Twitter Phishing Scams and Password Strength
Spotted this in my Inbox yesterday. I was heading out the door and checking mail on my iPhone, and had to do a quick double take.
The email itself looks a lot like an official message from Twitter. The only thing that tipped me off was the email account this was sent to. I have a specific email I use when I sign up for stuff (online purchases, logins to sites), and I keep it separate from my personal account.
I have a catch-all set up for my email, so that I’ll typically receive any message that comes in to this domain. But if the username on the email doesn’t match anything I currently use, it’s pretty much a guarantee that it’s junk.
Some interesting questions: How did they know I have a Twitter account? They probably don’t. Like spam, this email was likely part of a large blanket of emails that went to a ton of people. Phishing emails rely on tonnage, and even if a handful of people fall for it… it counts as a win, because the cost of sending out these kinds of attempts costs next to nothing.
Also: Why would they want to get my Twitter information? Here are a few reasons, from a post entitled How I’d Hack Your Weak Password:
- You probably use the same password for lots of stuff right?
- Some sites you access such as your Bank or work VPN probably have pretty decent security, so I’m not going to attack them.

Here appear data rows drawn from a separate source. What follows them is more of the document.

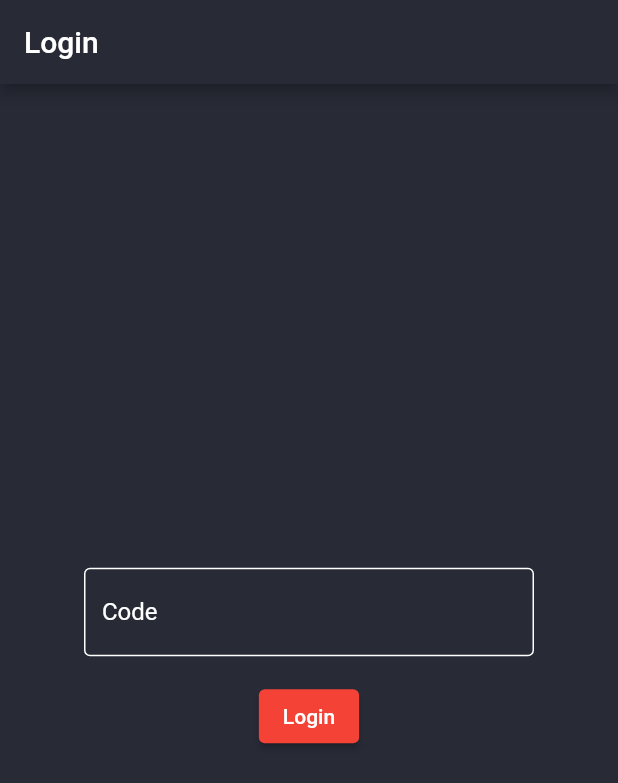
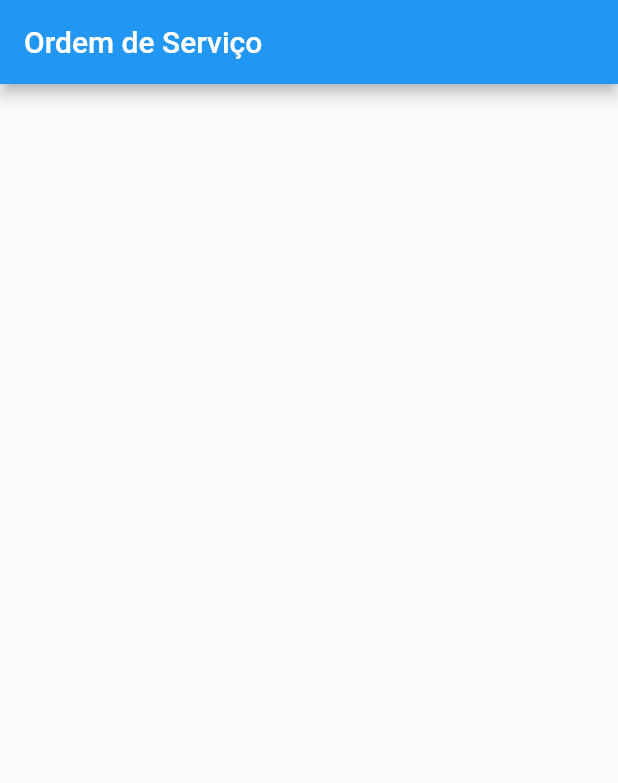
Before and after one commit to zanderlan-n/abc_tech_app, a Flutter app: the screen it shows after launch, on a phone screen of 412 x 824 dp. Shown: the top 783 px of the screen. Run offline on Flutter 3.47's test engine with Material 2 defaults, Android fonts, the phone set to English and light mode, and no system bars; our stand-ins replace geolocator, get; network calls fail.

Commit message:
feat: create order page

```diff
--- a/lib/main.dart
+++ b/lib/main.dart
@@ -3,6 +3,8 @@ import 'package:abc_tech_app/page/assistance_bind.dart';
 import 'package:abc_tech_app/page/assistances_page.dart';
 import 'package:abc_tech_app/page/login_bind.dart';
 import 'package:abc_tech_app/page/login_page.dart';
+import 'package:abc_tech_app/page/order_bind.dart';
+import 'package:abc_tech_app/page/order_page.dart';
 import 'package:abc_tech_app/provider/assist_provider.dart';
 import 'package:abc_tech_app/service/assist_service.dart';
 import 'package:flutter/material.dart';
@@ -36,10 +38,15 @@ class MyApp extends StatelessWidget {
         ),
       ),
       getPages: [
+        // GetPage(
+        //   name: '/',
+        //   page: () => const LoginPage(),
+        //   binding: LoginBind(),
+        // ),
         GetPage(
           name: '/',
-          page: () => const LoginPage(),
-          binding: LoginBind(),
+          page: () => const OrderPage(),
+          binding: OrderBinding(),
         ),
         GetPage(
           name: '/home',
--- /dev/null
+++ b/lib/page/order_bind.dart
@@ -0,0 +1,10 @@
+import 'package:abc_tech_app/controller/order_controller.dart';
+import 'package:abc_tech_app/service/geolocation_service.dart';
+import 'package:get/get.dart';
+
+class OrderBinding extends Bindings {
+  @override
+  void dependencies() {
+    Get.lazyPut<OrderController>(() => OrderController(GeolocationService()));
+  }
+}
--- /dev/null
+++ b/lib/page/order_page.dart
@@ -0,0 +1,17 @@
+import 'package:abc_tech_app/controller/order_controller.dart';
+import 'package:flutter/material.dart';
+import 'package:get/get.dart';
+
+class OrderPage extends GetView<OrderController> {
+  const OrderPage({super.key});
+
+  @override
+  Widget build(BuildContext context) {
+    return Scaffold(
+      appBar: AppBar(
+        title: const Text("Ordem de Serviço"),
+      ),
+      body: Container(),
+    );
+  }
+}
```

- However, other sites like the Hallmark e-mail greeting cards site, an online forum you frequent, or an e-commerce site you’ve shopped at might not be as well prepared. So those are the ones I’d work on.
- So, all we have to do now is unleash Brutus, wwwhack, or THC Hydra on their server with instructions to try say 10,000 (or 100,000 – whatever makes you happy) different usernames and passwords as fast as possible.

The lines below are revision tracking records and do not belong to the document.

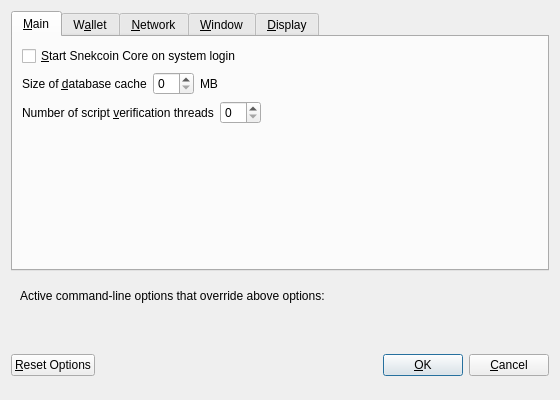
iamdavidfrancis/snekcoin, file src/qt/forms/optionsdialog.ui: the form before one commit.
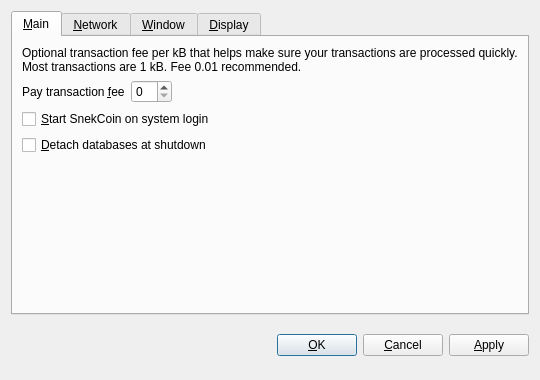
The form after the commit. The open tabs and pages were chosen to show the change. Custom widgets are drawn as their Qt base class.

```diff
--- a/src/qt/forms/optionsdialog.ui
+++ b/src/qt/forms/optionsdialog.ui
@@ -6,8 +6,8 @@
    <rect>
     <x>0</x>
     <y>0</y>
-    <width>560</width>
-    <height>400</height>
+    <width>540</width>
+    <height>380</height>
    </rect>
   </property>
   <property name="windowTitle">
@@ -19,6 +19,9 @@
   <layout class="QVBoxLayout" name="verticalLayout">
    <item>
     <widget class="QTabWidget" name="tabWidget">
+     <property name="tabPosition">
+      <enum>QTabWidget::North</enum>
+     </property>
      <property name="currentIndex">
       <number>0</number>
      </property>
@@ -27,95 +30,71 @@
        <string>&amp;Main</string>
       </attribute>
       <layout class="QVBoxLayout" name="verticalLayout_Main">
+       <item>
+        <widget class="QLabel" name="transactionFeeInfoLabel">
+         <property name="text">
+          <string>Optional transaction fee per kB that helps make sure your transactions are processed quickly. Most transactions are 1 kB. Fee 0.01 recommended.</string>
+         </property>
+         <property name="textFormat">
+          <enum>Qt::PlainText</enum>
+         </property>
+         <property name="wordWrap">
+          <bool>true</bool>
+         </property>
+        </widget>
+       </item>
+       <item>
+        <layout class="QHBoxLayout" name="horizontalLayout_Main">
+         <item>
+          <widget class="QLabel" name="transactionFeeLabel">
+           <property name="text">
+            <string>Pay transaction &amp;fee</string>
+           </property>
+           <property name="textFormat">
+            <enum>Qt::PlainText</enum>
+           </property>
+           <property name="buddy">
+            <cstring>transactionFee</cstring>
+           </property>
+          </widget>
+         </item>
+         <item>
+          <widget class="BitcoinAmountField" name="transactionFee"/>
+         </item>
+         <item>
+          <spacer name="horizontalSpacer_Main">
+           <property name="orientation">
+            <enum>Qt::Horizontal</enum>
+           </property>
+           <property name="sizeHint" stdset="0">
+            <size>
+             <width>40</width>
+             <height>20</height>
+            </size>
+           </property>
+          </spacer>
+         </item>
+        </layout>
+       </item>
        <item>
         <widget class="QCheckBox" name="bitcoinAtStartup">
          <property name="toolTip">
           <string>Automatically start Snekcoin Core after logging in to the system.</string>
          </property>
          <property name="text">
-          <string>&amp;Start Snekcoin Core on system login</string>
+          <string>&amp;Start SnekCoin on system login</string>
          </property>
         </widget>
        </item>
        <item>
-        <layout class="QHBoxLayout" name="horizontalLayout_2_Main">
-         <item>
-          <widget class="QLabel" name="databaseCacheLabel">
-           <property name="text">
-            <string>Size of &amp;database cache</string>
-           </property>
-           <property name="textFormat">
-            <enum>Qt::PlainText</enum>
-           </property>
-           <property name="buddy">
-            <cstring>databaseCache</cstring>
-           </property>
-          </widget>
-         </item>
-         <item>
-          <widget class="QSpinBox" name="databaseCache"/>
-         </item>
-         <item>
-          <widget class="QLabel" name="databaseCacheUnitLabel">
-           <property name="text">
-            <string>MB</string>
-           </property>
-           <property name="textFormat">
-            <enum>Qt::PlainText</enum>
-           </property>
-          </widget>
-         </item>
-         <item>
-          <spacer name="horizontalSpacer_2_Main">
-           <property name="orientation">
-            <enum>Qt::Horizontal</enum>
-           </property>
-           <property name="sizeHint" stdset="0">
-            <size>
-             <width>40</width>
-             <height>20</height>
-            </size>
-           </property>
-          </spacer>
-         </item>
-        </layout>
-       </item>
-       <item>
-        <layout class="QHBoxLayout" name="horizontalLayout_3_Main">
-         <item>
-          <widget class="QLabel" name="threadsScriptVerifLabel">
-           <property name="text">
-            <string>Number of script &amp;verification threads</string>
-           </property>
-           <property name="textFormat">
-            <enum>Qt::PlainText</enum>
-           </property>
-           <property name="buddy">
-            <cstring>threadsScriptVerif</cstring>
-           </property>
-          </widget>
-         </item>
-         <item>
-          <widget class="QSpinBox" name="threadsScriptVerif">
-           <property name="toolTip">
-            <string>(0 = auto, &lt;0 = leave that many cores free)</string>
-           </property>
-          </widget>
-         </item>
-         <item>
-          <spacer name="horizontalSpacer_3_Main">
-           <property name="orientation">
-            <enum>Qt::Horizontal</enum>
-           </property>
-           <property name="sizeHint" stdset="0">
-            <size>
-             <width>40</width>
-             <height>20</height>
-            </size>
-           </property>
-          </spacer>
-         </item>
-        </layout>
+        <widget class="QCheckBox" name="detachDatabases">
+         <property name="toolTip">
+          <string>Detach block and address databases at shutdown. This means they can be moved to another data directory, but it slows down shutdown. The wallet is always detached.</string>
+         </property>
+         <property name="text">
+          <string>&amp;Detach databases at shutdown</string>
+         </property>
+        </widget>
        </item>
        <item>
         <spacer name="verticalSpacer_Main">
@@ -132,55 +111,6 @@
        </item>
       </layout>
      </widget>
-     <widget class="QWidget" name="tabWallet">
-      <attribute name="title">
-       <string>W&amp;allet</string>
-      </attribute>
-      <layout class="QVBoxLayout" name="verticalLayout_Wallet">
-       <item>
-        <widget class="QGroupBox" name="groupBox">
-         <property name="title">
-          <string>Expert</string>
-         </property>
-         <layout class="QVBoxLayout" name="verticalLayout_2">
-          <item>
-           <widget class="QCheckBox" name="coinControlFeatures">
-            <property name="toolTip">
-             <string>Whether to show coin control features or not.</string>
-            </property>
-            <property name="text">
-             <string>Enable coin &amp;control features</string>
-            </property>
-           </widget>
-          </item>
-          <item>
-           <widget class="QCheckBox" name="spendZeroConfChange">
-            <property name="toolTip">
-             <string>If you disable the spending of unconfirmed change, the change from a transaction cannot be used until that transaction has at least one confirmation. This also affects how your balance is computed.</string>
-            </property>
-            <property name="text">
-             <string>&amp;Spend unconfirmed change</string>
-            </property>
-           </widget>
-          </item>
-         </layout>
-        </widget>
-       </item>
-       <item>
-        <spacer name="verticalSpacer_Wallet">
-         <property name="orientation">
-          <enum>Qt::Vertical</enum>
-         </property>
-         <property name="sizeHint" stdset="0">
-          <size>
-           <width>20</width>
-           <height>40</height>
-          </size>
-         </property>
-        </spacer>
-       </item>
-      </layout>
-     </widget>
      <widget class="QWidget" name="tabNetwork">
       <attribute name="title">
        <string>&amp;Network</string>
@@ -446,67 +376,8 @@
      </widget>
     </widget>
    </item>
-   <item>
-    <widget class="QFrame" name="frame">
-     <layout class="QVBoxLayout" name="verticalLayout_Bottom">
-      <item>
-       <layout class="QHBoxLayout" name="horizontalLayout_Bottom">
-        <item>
-         <widget class="QLabel" name="overriddenByCommandLineInfoLabel">
-          <property name="text">
-           <string>Active command-line options that override above options:</string>
-          </property>
-          <property name="textFormat">
-           <enum>Qt::PlainText</enum>
-          </property>
-         </widget>
-        </item>
-        <item>
-         <spacer name="horizontalSpacer_Bottom">
-          <property name="orientation">
-           <enum>Qt::Horizontal</enum>
-          </property>
-          <property name="sizeHint" stdset="0">
-           <size>
-            <width>40</width>
-            <height>20</height>
-           </size>
-          </property>
-         </spacer>
-        </item>
-       </layout>
-      </item>
-      <item>
-       <widget class="QLabel" name="overriddenByCommandLineLabel">
-        <property name="text">
-         <string/>
-        </property>
-        <property name="textFormat">
-         <enum>Qt::PlainText</enum>
-        </property>
-        <property name="wordWrap">
-         <bool>true</bool>
-        </property>
-       </widget>
-      </item>
-     </layout>
-    </widget>
-   </item>
    <item>
     <layout class="QHBoxLayout" name="horizontalLayout_Buttons">
-     <item>
-      <widget class="QPushButton" name="resetButton">
-       <property name="toolTip">
-        <string>Reset all client options to default.</string>
-       </property>
-       <property name="text">
-        <string>&amp;Reset Options</string>
-       </property>
-       <property name="autoDefault">
-        <bool>false</bool>
-       </property>
-      </widget>
-     </item>
      <item>
       <spacer name="horizontalSpacer_1">
        <property name="orientation">
@@ -522,12 +393,6 @@
      </item>
      <item>
       <widget class="QLabel" name="statusLabel">
-       <property name="minimumSize">
-        <size>
-         <width>200</width>
-         <height>0</height>
-        </size>
-       </property>
        <property name="font">
         <font>
          <weight>75</weight>
@@ -563,12 +428,6 @@
        <property name="text">
         <string>&amp;OK</string>
        </property>
-       <property name="autoDefault">
-        <bool>false</bool>
-       </property>
-       <property name="default">
-        <bool>true</bool>
-       </property>
       </widget>
      </item>
      <item>
@@ -581,21 +440,42 @@
        </property>
       </widget>
      </item>
+     <item>
+      <widget class="QPushButton" name="applyButton">
+       <property name="text">
+        <string>&amp;Apply</string>
+       </property>
+       <property name="autoDefault">
+        <bool>false</bool>
+       </property>
+       <property name="default">
+        <bool>false</bool>
+       </property>
+       <property name="flat">
+        <bool>false</bool>
+       </property>
+      </widget>
+     </item>
     </layout>
    </item>
   </layout>
  </widget>
  <customwidgets>
   <customwidget>
-   <class>QValidatedLineEdit</class>
-   <extends>QLineEdit</extends>
-   <header>qvalidatedlineedit.h</header>
+   <class>BitcoinAmountField</class>
+   <extends>QSpinBox</extends>
+   <header>bitcoinamountfield.h</header>
   </customwidget>
   <customwidget>
    <class>QValueComboBox</class>
    <extends>QComboBox</extends>
    <header>qvaluecombobox.h</header>
   </customwidget>
+  <customwidget>
+   <class>QValidatedLineEdit</class>
+   <extends>QLineEdit</extends>
+   <header>qvalidatedlineedit.h</header>
+  </customwidget>
  </customwidgets>
  <resources/>
  <connections/>
```
Left out of the diff: 92 changed lines with no effect on the pictures.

It’s an interesting read. I like how password length is a huge factor (as is using all characters, as opposed to just lowercase).